RICHMOND, Va. (WRIC) — A bill adding language in the state code legalizing same-sex marriage passed in the Virginia Senate with a bipartisan vote.

The proposal would insert a new section in the Virginia code clarifying that a marriage between two people is legal regardless of their sex.

The bill introduced by state Sens. Adam Ebbin (D-Alexandria) and Jennifer Boysko (D-Loudoun) would give religious organizations and clergy members the right to refuse to perform any marriage.

The 40-member chamber voted 25-12 to pass the measure, with three Republicans siding with Democrats: State Sens. Siobhan S. Dunnavant (Henrico), David R. Suetterlein (Roanoke) and Jill Holtzman Vogel (Fauquier).

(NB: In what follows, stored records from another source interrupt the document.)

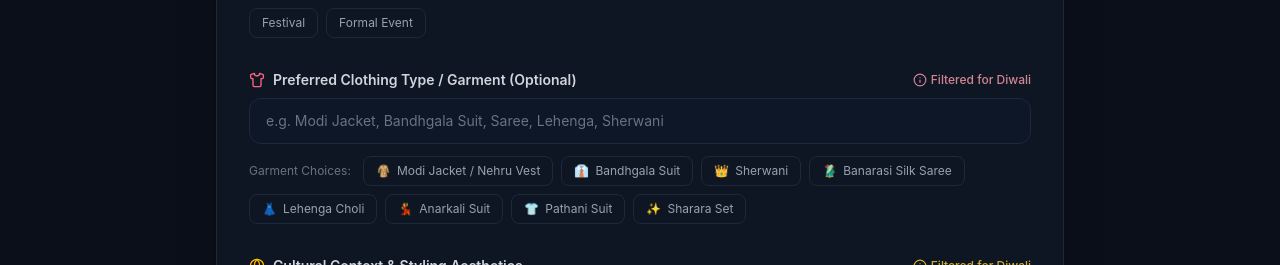
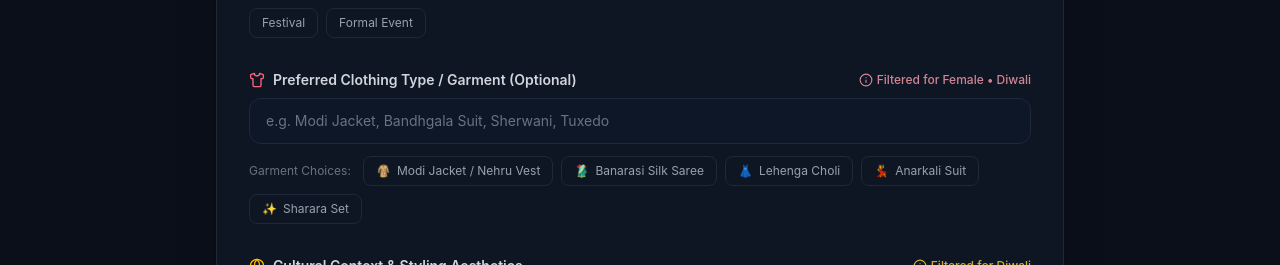
Before and after one commit to GlockyDeep/otfit-ai-wardrobe-studio, a React (Vite) app in the folder frontend/: page / in a window 1280 px wide. Shown: the part 535-800 px from the top of the page. Built offline with nearby package versions, Linux system fonts and the light colour scheme; no server answers; a web font is replaced by a local one.

Commit message:
fix: enforce strict gender-based candidate garment filtering for Male and Female outfits

```diff
--- a/frontend/src/components/RecommendationForm.tsx
+++ b/frontend/src/components/RecommendationForm.tsx
@@ -37,6 +37,13 @@ const ALL_GARMENT_CHIPS: GarmentChip[] = [
   { label: 'Sharara Set', emoji: '✨' },
   { label: 'Co-ord Set', emoji: '👚' }
 ];
+
+// Gender-specific garment filters
+const GENDER_GARMENT_MAP: Record<GenderOption, string[]> = {
+  Male: ['Tuxedo', 'Modi Jacket / Nehru Vest', 'Bandhgala Suit', 'Sherwani', 'Blazer with Trousers', 'Pathani Suit', 'Co-ord Set'],
+  Female: ['Banarasi Silk Saree', 'Lehenga Choli', 'Anarkali Suit', 'Sharara Set', 'Blazer with Trousers', 'Co-ord Set', 'Modi Jacket / Nehru Vest'],
+  Other: ['Modi Jacket / Nehru Vest', 'Bandhgala Suit', 'Co-ord Set', 'Blazer with Trousers', 'Pathani Suit']
+};
 
 const ALL_CULTURES: CultureOption[] = [
   'South Asian',
@@ -92,21 +99,28 @@ export const RecommendationForm: React.FC<FormProps> = ({ onSubmit, isLoading })
     return ALL_CULTURES;
   };
 
-  // Compute available garment choices based on occasion
-  const getAvailableGarmentChips = (occ: string): GarmentChip[] => {
+  // Compute available garment choices based on Gender AND Occasion
+  const getAvailableGarmentChips = (occ: string, gender: GenderOption): GarmentChip[] => {
+    const allowedForGender = GENDER_GARMENT_MAP[gender] || ALL_GARMENT_CHIPS.map(g => g.label);
     const key = occ ? occ.trim().toLowerCase() : '';
+
+    let allowedForOccasion = ALL_GARMENT_CHIPS.map(g => g.label);
     for (const [mappedOcc, validLabels] of Object.entries(OCCASION_GARMENT_MAP)) {
       if (key.includes(mappedOcc)) {
-        return ALL_GARMENT_CHIPS.filter(chip => validLabels.includes(chip.label));
+        allowedForOccasion = validLabels;
+        break;
       }
     }
-    return ALL_GARMENT_CHIPS;
+
+    return ALL_GARMENT_CHIPS.filter(
+      chip => allowedForGender.includes(chip.label) && allowedForOccasion.includes(chip.label)
+    );
   };
 
   const availableCultures = getAvailableCultures(formData.occasion);
-  const availableGarments = getAvailableGarmentChips(formData.occasion);
+  const availableGarments = getAvailableGarmentChips(formData.occasion, formData.gender);
 
-  // Auto-adjust culture and garment if current selections are invalid for selected occasion
+  // Auto-adjust selections if current desired_garment or culture is invalid for current gender/occasion
   useEffect(() => {
     if (!availableCultures.includes(formData.culture)) {
       setFormData(prev => ({ ...prev, culture: availableCultures[0] }));
@@ -117,7 +131,7 @@ export const RecommendationForm: React.FC<FormProps> = ({ onSubmit, isLoading })
         setFormData(prev => ({ ...prev, desired_garment: '' }));
       }
     }
-  }, [formData.occasion]);
+  }, [formData.occasion, formData.gender]);
 
   const handleSubmit = (e: React.FormEvent) => {
     e.preventDefault();
@@ -131,7 +145,7 @@ export const RecommendationForm: React.FC<FormProps> = ({ onSubmit, isLoading })
 
   const handleChipClick = (occ: string) => {
     const validCultures = getAvailableCultures(occ);
-    const validGarmentChips = getAvailableGarmentChips(occ);
+    const validGarmentChips = getAvailableGarmentChips(occ, formData.gender);
     const validGarmentLabels = validGarmentChips.map(g => g.label);
 
     setFormData(prev => ({
@@ -240,19 +254,17 @@ export const RecommendationForm: React.FC<FormProps> = ({ onSubmit, isLoading })
               <Shirt className="w-4 h-4 text-rose-400" />
               <span>Preferred Clothing Type / Garment (Optional)</span>
             </label>
-            {availableGarments.length < ALL_GARMENT_CHIPS.length && (
-              <span className="text-xs text-rose-300/80 flex items-center space-x-1 font-medium">
-                <Info className="w-3.5 h-3.5" />
-                <span>Filtered for {formData.occasion}</span>
-              </span>
-            )}
+            <span className="text-xs text-rose-300/80 flex items-center space-x-1 font-medium">
+              <Info className="w-3.5 h-3.5" />
+              <span>Filtered for {formData.gender} &bull; {formData.occasion}</span>
+            </span>
           </div>
 
           <input
             type="text"
             value={formData.desired_garment || ''}
             onChange={e => setFormData(prev => ({ ...prev, desired_garment: e.target.value }))}
-            placeholder="e.g. Modi Jacket, Bandhgala Suit, Saree, Lehenga, Sherwani"
+            placeholder="e.g. Modi Jacket, Bandhgala Suit, Sherwani, Tuxedo"
             className="w-full bg-gray-900/80 border border-gray-800 rounded-xl px-4 py-3 text-sm text-gray-100 placeholder-gray-500 focus:outline-none focus:border-rose-400 focus:ring-1 focus:ring-rose-400 transition"
           />
           <div className="mt-3 flex flex-wrap gap-2">
```
Also changed, not shown: 1 other file (tests, documents, lock files or other folders).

Sen. Ebbin, the first openly gay person elected to the General Assembly, went to Twitter to celebrate the bill’s passage in the Senate.

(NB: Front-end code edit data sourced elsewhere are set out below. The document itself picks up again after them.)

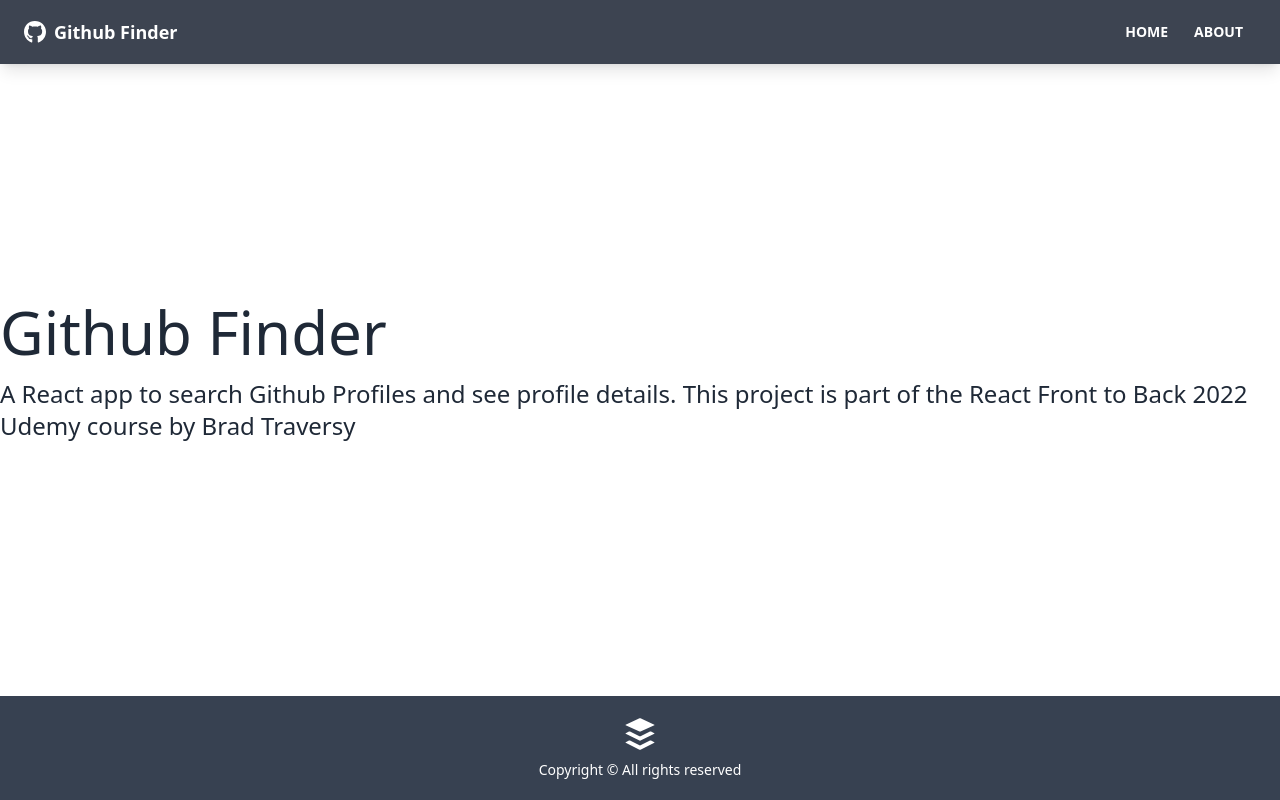
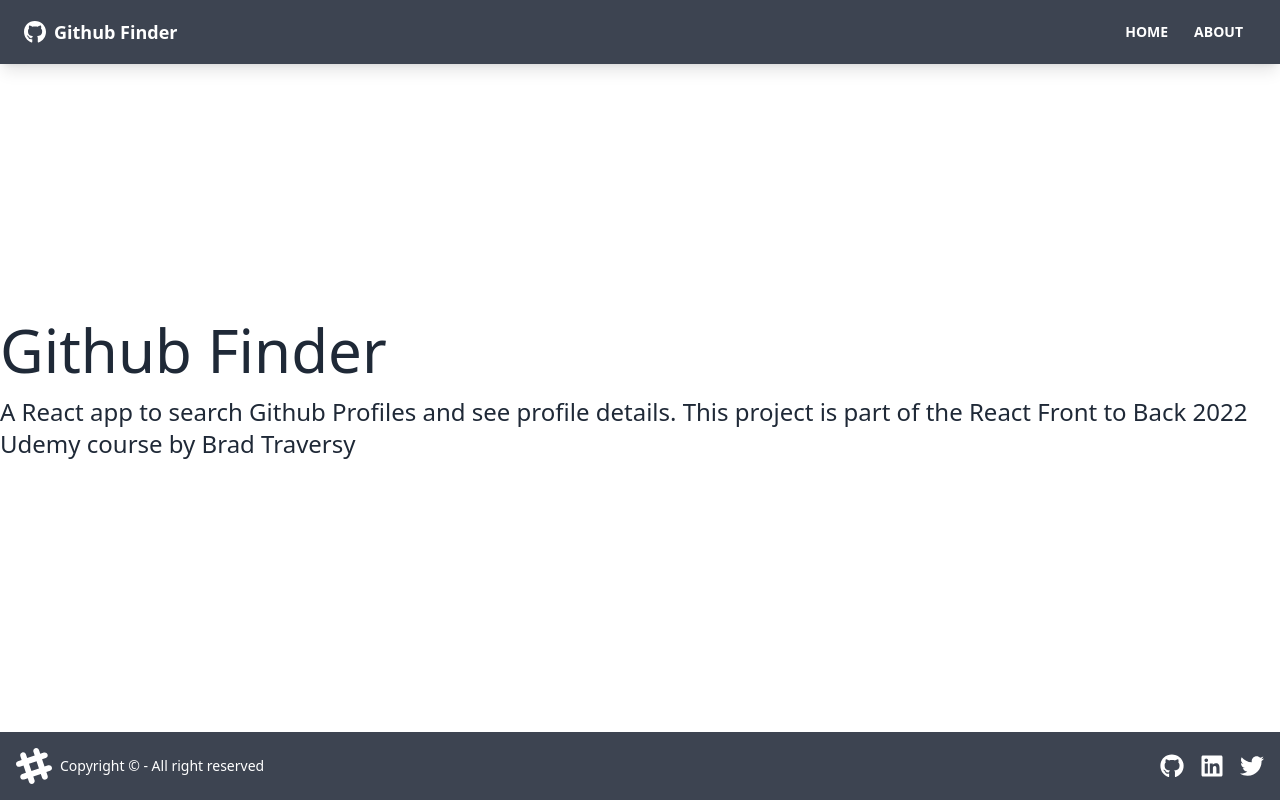
Before and after one commit to hassancodess/github-finder, a React (Vite) app: page /about in a window 1280 px wide. Built offline with nearby package versions, Linux system fonts and the light colour scheme.

Commit message:
Updated Footer

```diff
--- a/src/components/layout/Footer.jsx
+++ b/src/components/layout/Footer.jsx
@@ -1,11 +1,38 @@
-import { FaBuffer } from 'react-icons/fa'
+import { FaGithub, FaLinkedin, FaTwitter } from 'react-icons/fa'
 function Footer() {
   const footerYear = new Date().getFullYear
   return (
-    <footer className='footer p-5 bg-gray-700 text-primary-content footer-center'>
-      <div>
-        <FaBuffer className='text-4xl' />
-        <p>Copyright &copy; {footerYear} All rights reserved</p>
+    // <footer className='footer p-5 bg-neutral text-neutral-content footer-center'>
+    //   <div>
+    //     <FaBuffer className='text-4xl' />
+    //     <p>Copyright &copy; {footerYear} All rights reserved</p>
+    //   </div>
+    // </footer>
+    <footer class='footer items-center p-4 bg-neutral text-neutral-content'>
+      <div class='items-center grid-flow-col'>
+        <svg
+          width='36'
+          height='36'
+          viewBox='0 0 24 24'
+          xmlns='http://www.w3.org/2000/svg'
+          fill-rule='evenodd'
+          clip-rule='evenodd'
+          class='fill-current'
+        >
+          <path d='M22.672 15.226l-2.432.811.841 2.515c.33 1.019-.209 2.127-1.23 2.456-1.15.325-2.148-.321-2.463-1.226l-.84-2.518-5.013 1.677.84 2.517c.391 1.203-.434 2.542-1.831 2.542-.88 0-1.601-.564-1.86-1.314l-.842-2.516-2.431.809c-1.135.328-2.145-.317-2.463-1.229-.329-1.018.211-2.127 1.231-2.456l2.432-.809-1.621-4.823-2.432.808c-1.355.384-2.558-.59-2.558-1.839 0-.817.509-1.582 1.327-1.846l2.433-.809-.842-2.515c-.33-1.02.211-2.129 1.232-2.458 1.02-.329 2.13.209 2.461 1.229l.842 2.515 5.011-1.677-.839-2.517c-.403-1.238.484-2.553 1.843-2.553.819 0 1.585.509 1.85 1.326l.841 2.517 2.431-.81c1.02-.33 2.131.211 2.461 1.229.332 1.018-.21 2.126-1.23 2.456l-2.433.809 1.622 4.823 2.433-.809c1.242-.401 2.557.484 2.557 1.838 0 .819-.51 1.583-1.328 1.847m-8.992-6.428l-5.01 1.675 1.619 4.828 5.011-1.674-1.62-4.829z'></path>
+        </svg>
+        <p>Copyright © {footerYear} - All right reserved</p>
+      </div>
+      <div class='grid-flow-col gap-4 md:place-self-center md:justify-self-end'>
+        <a href='https://github.com/hassancodess' target='_blank'>
+          <FaGithub className='text-2xl hover:brightness-150 hover:transition-all' />
+        </a>
+        <a href='https://www.linkedin.com/in/hassancodess/' target='_blank'>
+          <FaLinkedin className='text-2xl hover:brightness-150 hover:transition-all' />
+        </a>
+        <a href='https://twitter.com/hassancodess' target='_blank'>
+          <FaTwitter className='text-2xl hover:brightness-150 hover:transition-all' />
+        </a>
       </div>
     </footer>
   )
```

“SB 1096, my bill ensuring that Virginians have the right to marry who they love regardless of their sex, has passed the Senate on a bipartisan vote,” Ebbin tweeted Tuesday.

Sen. Boysko said she was proud to be a chief co-patron of the bill, tweeting that “We parents want to walk our LGBTQ+ children down the aisle too!”

While the proposal picked up support from Republicans, how it will fare in the GOP-controlled House of Delegates is unknown. Last year, a Republican-controlled subcommittee killed an effort to remove Virginia’s defunct ban on same-sex marriage from the state constitution.

A renewed push for the constitutional amendment from Ebbin and other state lawmakers, including a Republican, is currently making its way through the legislature.

If passed by the General Assembly two years in a row, Virginians would vote on whether to strike outdated language that defines marriage as “only a union between one man and one woman” from the constitution.

In 2006, Virginia voters approved a constitutional amendment that banned same-sex marriage. A panel of the 4th Circuit Court of Appeals struck down that ban in 2014 and the U.S. Supreme Court ruled that same-sex marriage is a right guaranteed under the Constitution in 2015.

Despite the state’s now-defunct ban, it does not impact the legality of gay marriage in Virginia after the 2015 U.S. Supreme Court decision in Obergefell v. Hodges.

But concerns about the high court possibly reversing the decision guaranteeing same-sex marriage escalated after the overturning of Roe v. Wade. In December, President Joe Biden signed the Respect for Marriage Act to protect same-sex marriage rights.